Which I did. I followed the rules. All of them. I got good grades; I wrote thank-you notes; I wore sensible shoes. I didn’t drink. I was safe, “successful,” and well-liked. I didn’t make waves.

I also didn’t take chances. Until one day…

It was college-application time. I had slaved over my application statements, editing, re-working them, attempting to achieve that perfect balance of “who, me?” humility and blatant horn-tooting. And in so doing, I watered myself down to a personality-less page of hollow verbiage. Not that I saw it that way. I was just being a good applicant, following the rules.

But then along came my Stanford application. I had left that one until the very last minute. It scared me, I think, because it was not like all the others. No safe question that I could bend to serve all the applications, no pat answers could be given here: “What three items would you take with you if your house were on fire?” And it had to be postmarked by the end of the day.

I seriously considered not applying. No one would know or care; I had requested the application on a whim anyway, having never even set foot in California. Better to stick with the familiar Midwest and East Coast. I stood with the half-finished application, poised to drop it in the trash. I shook my hand, but my fingers would not let go. Oh, all right, I thought. It’s such a long shot. I’ll just write the first things that come to mind.

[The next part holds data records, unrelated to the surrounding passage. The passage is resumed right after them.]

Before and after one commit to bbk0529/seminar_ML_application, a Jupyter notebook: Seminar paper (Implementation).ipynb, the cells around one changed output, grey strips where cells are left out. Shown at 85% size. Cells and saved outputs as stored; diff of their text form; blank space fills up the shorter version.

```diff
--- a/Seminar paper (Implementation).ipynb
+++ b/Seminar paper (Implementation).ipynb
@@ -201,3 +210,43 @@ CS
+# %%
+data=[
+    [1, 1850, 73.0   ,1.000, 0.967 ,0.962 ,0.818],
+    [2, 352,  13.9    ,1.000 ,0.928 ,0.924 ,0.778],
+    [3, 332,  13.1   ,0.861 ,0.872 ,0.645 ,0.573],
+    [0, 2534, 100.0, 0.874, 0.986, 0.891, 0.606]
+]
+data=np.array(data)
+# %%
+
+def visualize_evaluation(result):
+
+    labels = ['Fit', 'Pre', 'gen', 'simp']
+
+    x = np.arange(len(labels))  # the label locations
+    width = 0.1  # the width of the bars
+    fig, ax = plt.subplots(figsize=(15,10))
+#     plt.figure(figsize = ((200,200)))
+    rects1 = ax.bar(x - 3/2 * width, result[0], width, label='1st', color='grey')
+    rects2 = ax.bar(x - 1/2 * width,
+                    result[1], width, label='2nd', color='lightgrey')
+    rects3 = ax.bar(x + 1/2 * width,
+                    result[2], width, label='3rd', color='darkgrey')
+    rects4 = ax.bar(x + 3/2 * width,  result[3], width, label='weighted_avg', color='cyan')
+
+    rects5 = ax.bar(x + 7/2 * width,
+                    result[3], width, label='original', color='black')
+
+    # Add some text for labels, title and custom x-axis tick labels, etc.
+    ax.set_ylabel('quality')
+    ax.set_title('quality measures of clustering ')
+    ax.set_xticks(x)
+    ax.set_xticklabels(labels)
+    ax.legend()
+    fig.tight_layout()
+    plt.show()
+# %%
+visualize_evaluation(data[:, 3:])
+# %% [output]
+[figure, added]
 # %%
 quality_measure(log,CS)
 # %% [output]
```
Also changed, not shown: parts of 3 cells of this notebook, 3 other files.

And that’s exactly what I did. I wrote, in pen, directly onto the application. I wrote what came to my mind, honestly, without revision.

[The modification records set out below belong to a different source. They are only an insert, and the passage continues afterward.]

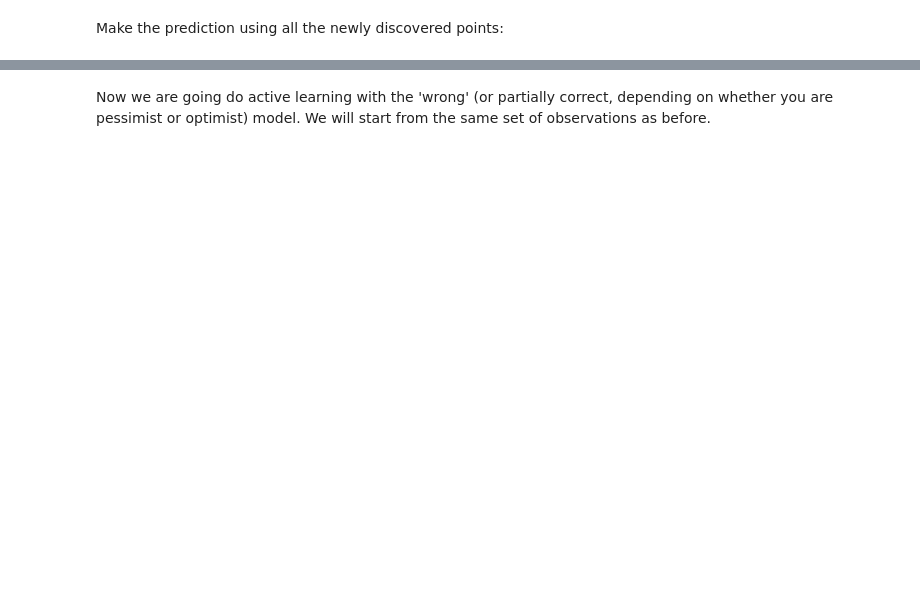
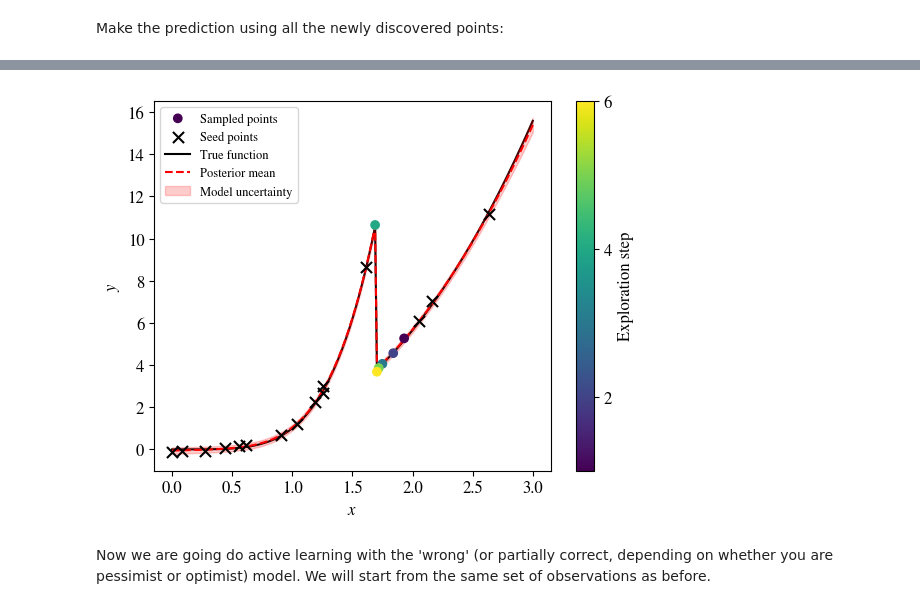
Before and after one commit to ziatdinovmax/gpax, a Jupyter notebook: examples/GP_sGP.ipynb, the cells around one changed output, grey strips where cells are left out. Saved outputs shown, nothing was run; the diff lists cells and outputs as text; code cells hidden in the pictures; blank space fills up the shorter version.

```diff
--- a/examples/GP_sGP.ipynb
+++ b/examples/GP_sGP.ipynb
@@ -194,7 +219,7 @@ where $𝜎$ is the uncertainty in prediction of function $f_*$ over the paramet
 # Copy the initial observations so that we can re-use them later
 Xo, yo = X.copy(), y.copy()
 # %%
-rng_key, rng_key_predict = gpax.utils.get_keys(1)
+rng_key, rng_keposterior_meanict = gpax.utils.get_keys(1)
 
 for i in range(6):
     print("\nExploration step {}".format(i+1))
@@ -203,7 +228,7 @@ for i in range(6):
     gp_model.fit(rng_key, X, y, print_summary=1, num_warmup=NUM_WARMUP, num_samples=NUM_SAMPLES)
     # Compute acquisition function (here it is simply the uncertinty in prediciton)
     # and get the coordinate of the next point to measure
-    obj = gpax.acquisition.UE(rng_key_predict, gp_model, X_test)
+    obj = gpax.acquisition.UE(rng_keposterior_meanict, gp_model, X_test)
     next_point_idx = obj.argmax()
      # Append the 'suggested' point
     X = np.append(X, X_test[next_point_idx])
@@ -212,9 +296,9 @@ for i in range(6):
 # %% [markdown]
 Make the prediction using all the newly discovered points:
 # %%
-rng_key, rng_key_predict = gpax.utils.get_keys(1)
+rng_key, rng_keposterior_meanict = gpax.utils.get_keys(1)
 # Update GP posterior
 gp_model = gpax.ExactGP(1, kernel='Matern', mean_fn=piecewise1, mean_fn_prior=piecewise1_priors)
 gp_model.fit(rng_key, X, y)
 # Get GP prediction
-y_pred, y_sampled = gp_model.predict(rng_key_predict, X_test, n=200)
+posterior_mean, f_samples = gp_model.predict(rng_keposterior_meanict, X_test, n=200)
@@ -221,24 +313,26 @@ y_pred, y_sampled = gp_model.predict(rng_key_predict, X_test, n=200)
 # %%
 # Plot results
 truefunc = piecewise1(X_test, PARAMS)
 seed_points = 15
 plt.figure(dpi=100)
 plt.scatter(X[seed_points:], y[seed_points:], c=jnp.arange(1, len(X[seed_points:])+1),
             cmap='viridis', label="Sampled points", zorder=1)
 cbar = plt.colorbar(label="Exploration step")
 cbar_ticks = np.arange(2, len(X[seed_points:]) + 1, 2)
 cbar.set_ticks(cbar_ticks)
 plt.scatter(X[:seed_points], y[:seed_points], marker='x', s=64,
             c='k', label="Seed points", zorder=1)
 plt.plot(X_test, truefunc, c='k', label='True function', zorder=0)
-plt.plot(X_test, y_pred, '--', c='red', label='Model reconstruction', zorder=0)
+plt.plot(X_test, posterior_mean, '--', c='red', label='Posterior mean', zorder=0)
 
-plt.fill_between(X_test, y_pred - y_sampled.std((0,1)), y_pred + y_sampled.std((0,1)),
+plt.fill_between(X_test, posterior_mean - f_samples.std((0,1)), posterior_mean + f_samples.std((0,1)),
                         color='r', alpha=0.2, label="Model uncertainty", zorder=0)
 plt.xlabel("$x$", fontsize=12)
 plt.ylabel("$y$", fontsize=12)
 plt.legend(fontsize=9)
 plt.show()
+# %% [output]
+[figure, added]
 # %% [markdown]
 Now we are going do active learning with the 'wrong' (or partially correct, depending on whether you are pessimist or optimist) model. We will start from the same set of observations as before.
 # %%
```
Also changed, not shown: parts of 11 cells of this notebook.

Before I sealed the envelope, I showed what I had written to my parents. “You would save your Winnie-the-Pooh books?” they said. “Oh, well. You didn’t really want to go there, anyway.”

Months later, when the fat white envelope from Stanford arrived, we were all stunned. I was certain there had to have been some mistake. After all, I had been rejected by my number one choice, the application that I had spent weeks rewriting. How could this be?

Years later, it all makes sense. Who we are, who we really are, exists in the moment. As soon as we ponder, plot, and plan, we are censoring ourselves. We are trying to create something that fits with what we believe the world expects from us, rather than allowing our own perfectly imperfect selves to meet the world with impunity.

We are all, every single one of us, pure creativity. Even Poindexters.

So today, I ask you: who are you, really? Today, let us see the you that doesn’t look or think or talk or act like anyone else. Get out of your own way and tell the censor to go take a hike.

Because you are what we’ve all been waiting for.